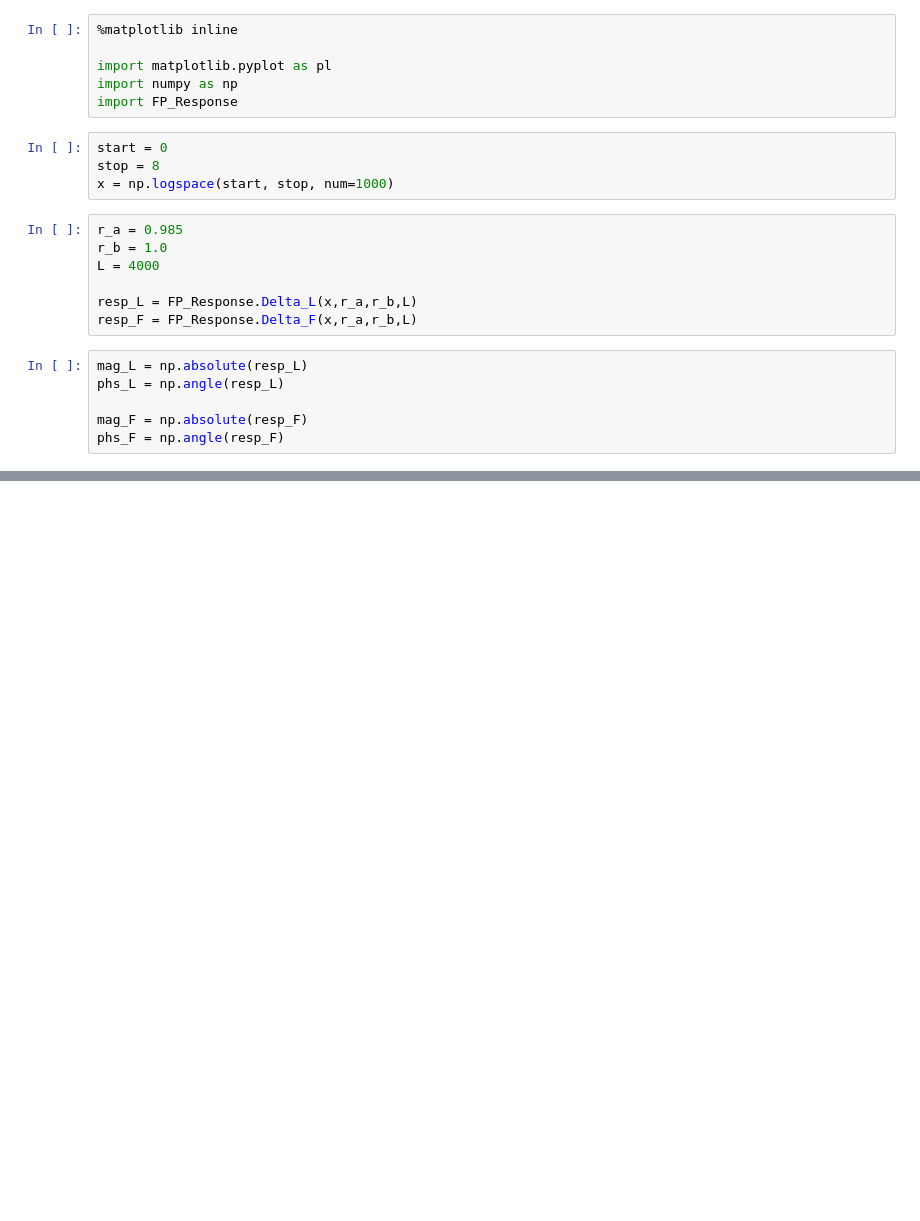
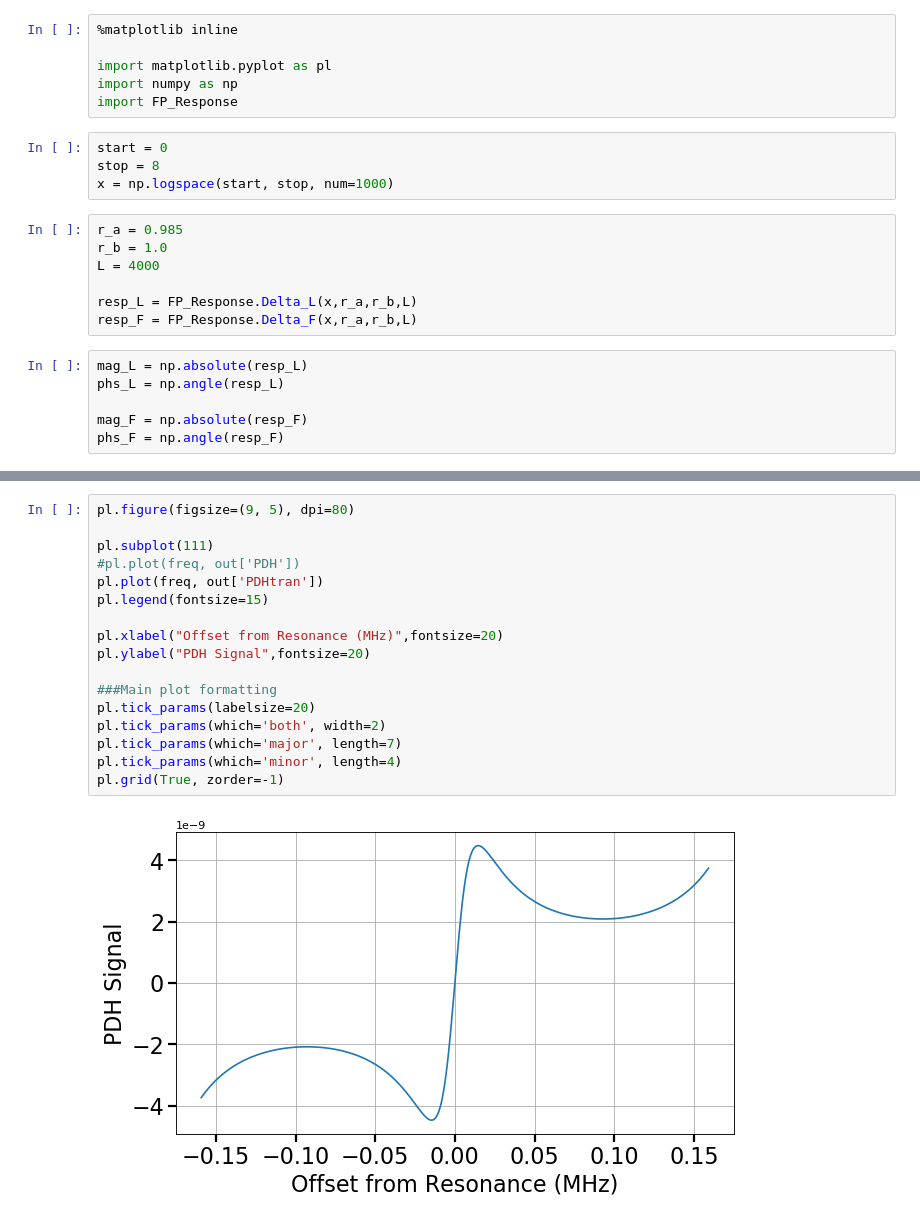
Before and after one commit to TVoPhysics/TVo_Thesis, a Jupyter notebook: Calculations/FP/Fabry-Perot.ipynb, the cells around one changed output, grey strips where cells are left out. Saved outputs shown, nothing was run; the diff lists cells and outputs as text; blank space fills up the shorter version.

```diff
--- a/Calculations/FP/Fabry-Perot.ipynb
+++ b/Calculations/FP/Fabry-Perot.ipynb
@@ -43,0 +134,19 @@ pl.show()
+# %%
+pl.figure(figsize=(9, 5), dpi=80)
+
+pl.subplot(111)
+#pl.plot(freq, out['PDH'])
+pl.plot(freq, out['PDHtran'])
+pl.legend(fontsize=15)
+
+pl.xlabel("Offset from Resonance (MHz)",fontsize=20)
+pl.ylabel("PDH Signal",fontsize=20)
+
+###Main plot formatting
+pl.tick_params(labelsize=20)
+pl.tick_params(which='both', width=2)
+pl.tick_params(which='major', length=7)
+pl.tick_params(which='minor', length=4)
+pl.grid(True, zorder=-1)
+# %% [output]
+[figure, added]
```
Also changed, not shown: parts of 6 cells of this notebook, 17 other files.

___

**Exercise aim**. The string "freq" may occur in the listing; show every line where it does.

**Your response**.
+#pl.plot(freq, out['PDH'])
+pl.plot(freq, out['PDHtran'])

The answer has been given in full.